Source data Block Start

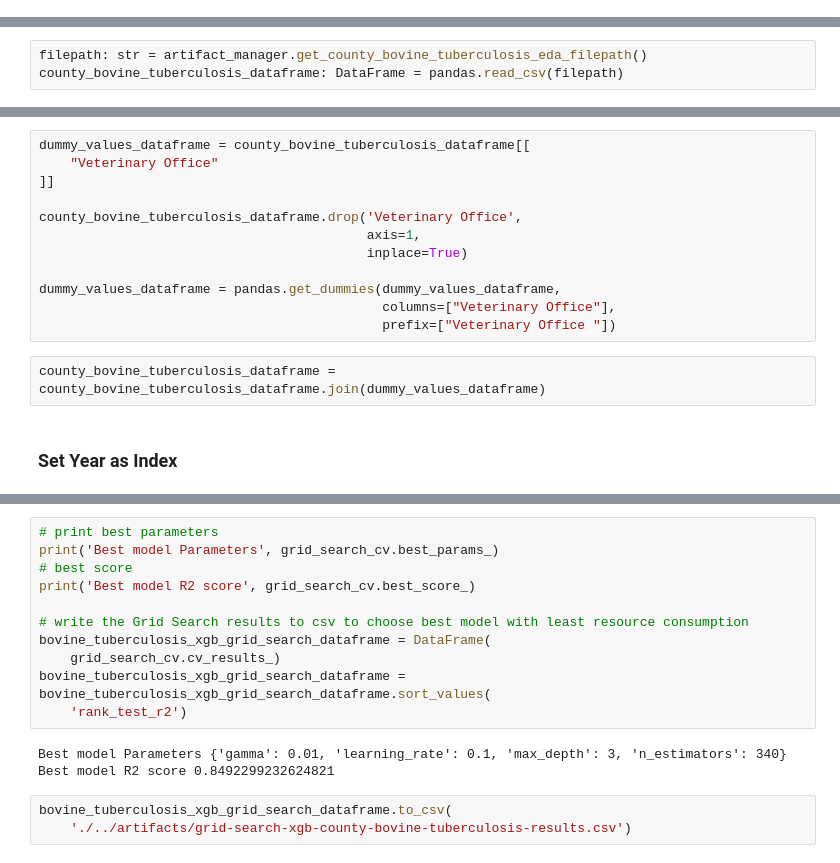
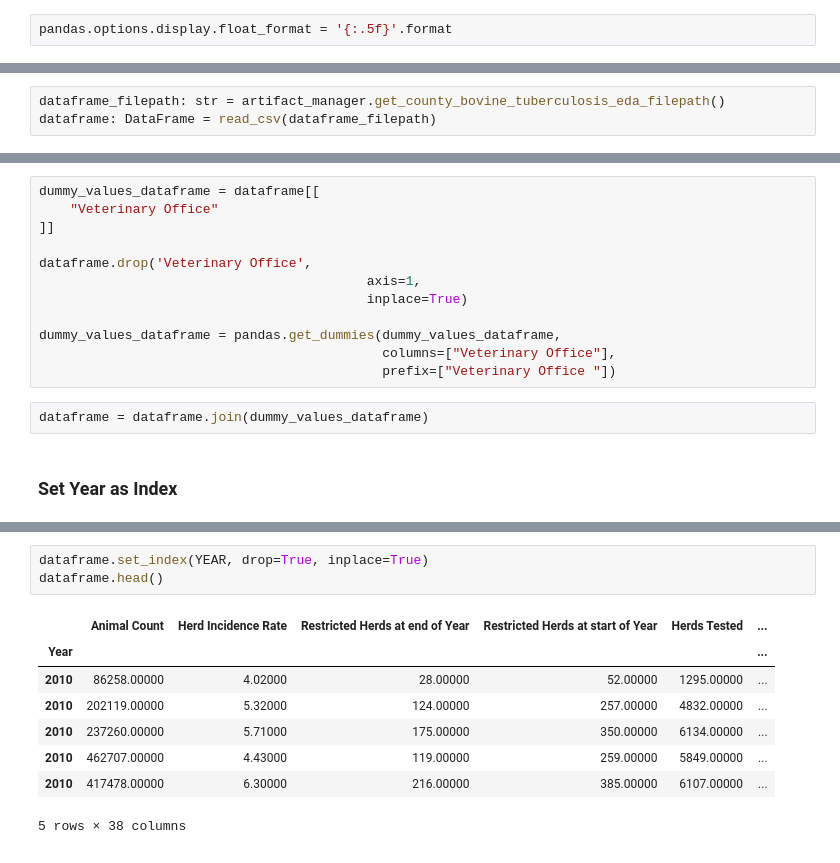
Before and after one commit to TahirAwwad/agriculture-data-analytics, a Jupyter notebook: notebooks/notebook-5-01-ml-irish-bovine-tuberculosis.ipynb, the cells around one changed output, grey strips where cells are left out. Drawn from its saved outputs; the diff is of its cells as text.

Commit message:
5-01-ml-irish-bovine-tuberculosis

```diff
--- a/notebooks/notebook-5-01-ml-irish-bovine-tuberculosis.ipynb
+++ b/notebooks/notebook-5-01-ml-irish-bovine-tuberculosis.ipynb
@@ -32,0 +68,2 @@ import pandas
+# %%
+pandas.options.display.float_format = '{:.5f}'.format
@@ -43,6 +86,6 @@ https://github.com/markcrowe-com/agriculture-data-analytics/artifacts/county-bov
 # %% [markdown]
 ### Load dataframe
 # %%
-filepath: str = artifact_manager.get_county_bovine_tuberculosis_eda_filepath()
-county_bovine_tuberculosis_dataframe: DataFrame = pandas.read_csv(filepath)
+dataframe_filepath: str = artifact_manager.get_county_bovine_tuberculosis_eda_filepath()
+dataframe: DataFrame = read_csv(dataframe_filepath)
 # %%
@@ -69,11 +112,11 @@ dtype: object
 # %% [markdown]
 Veterinary Office is an object, specifically a string. We must encode it as a number for machine learning.
 # %%
-dummy_values_dataframe = county_bovine_tuberculosis_dataframe[[
+dummy_values_dataframe = dataframe[[
     "Veterinary Office"
 ]]
 
-county_bovine_tuberculosis_dataframe.drop('Veterinary Office',
+dataframe.drop('Veterinary Office',
                                           axis=1,
                                           inplace=True)
 
@@ -81,6 +124,6 @@ dummy_values_dataframe = pandas.get_dummies(dummy_values_dataframe,
                                             columns=["Veterinary Office"],
                                             prefix=["Veterinary Office "])
 # %%
-county_bovine_tuberculosis_dataframe = county_bovine_tuberculosis_dataframe.join(dummy_values_dataframe)
+dataframe = dataframe.join(dummy_values_dataframe)
 # %% [markdown]
 ### Set Year as Index
@@ -259,17 +130,12 @@ XGBRegressor(base_score=0.5, booster='gbtree', colsample_bylevel=1,
-# %%
-# print best parameters
-print('Best model Parameters', grid_search_cv.best_params_)
-# best score
-print('Best model R2 score', grid_search_cv.best_score_)
-
-# write the Grid Search results to csv to choose best model with least resource consumption
-bovine_tuberculosis_xgb_grid_search_dataframe = DataFrame(
-    grid_search_cv.cv_results_)
-bovine_tuberculosis_xgb_grid_search_dataframe = bovine_tuberculosis_xgb_grid_search_dataframe.sort_values(
-    'rank_test_r2')
-# %% [output]
-Best model Parameters {'gamma': 0.01, 'learning_rate': 0.1, 'max_depth': 3, 'n_estimators': 340}
-Best model R2 score 0.8492299232624821
-# %%
-bovine_tuberculosis_xgb_grid_search_dataframe.to_csv(
-    './../artifacts/grid-search-xgb-county-bovine-tuberculosis-results.csv')
+# %%
+dataframe.set_index(YEAR, drop=True, inplace=True)
+dataframe.head()
+# %% [output]
+|  | Animal Count | Herd Incidence Rate | Restricted Herds at end of Year | Restricted Herds at start of Year | Herds Tested | ... |
+| Year |  |  |  |  |  | ... |
+| 2010 | 86258.00000 | 4.02000 | 28.00000 | 52.00000 | 1295.00000 | ... |
+| 2010 | 202119.00000 | 5.32000 | 124.00000 | 257.00000 | 4832.00000 | ... |
+| 2010 | 237260.00000 | 5.71000 | 175.00000 | 350.00000 | 6134.00000 | ... |
+| 2010 | 462707.00000 | 4.43000 | 119.00000 | 259.00000 | 5849.00000 | ... |
+| 2010 | 417478.00000 | 6.30000 | 216.00000 | 385.00000 | 6107.00000 | ... |
+5 rows × 38 columns
```
Also changed, not shown: parts of 78 cells of this notebook, 4 other files.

Source data Block End

The answer must be every line from the records above that contains "ipynb".

Before and after one commit to TahirAwwad/agriculture-data-analytics, a Jupyter notebook: notebooks/notebook-5-01-ml-irish-bovine-tuberculosis.ipynb, the cells around one changed output, grey strips where cells are left out. Drawn from its saved outputs; the diff is of its cells as text.
--- a/notebooks/notebook-5-01-ml-irish-bovine-tuberculosis.ipynb
+++ b/notebooks/notebook-5-01-ml-irish-bovine-tuberculosis.ipynb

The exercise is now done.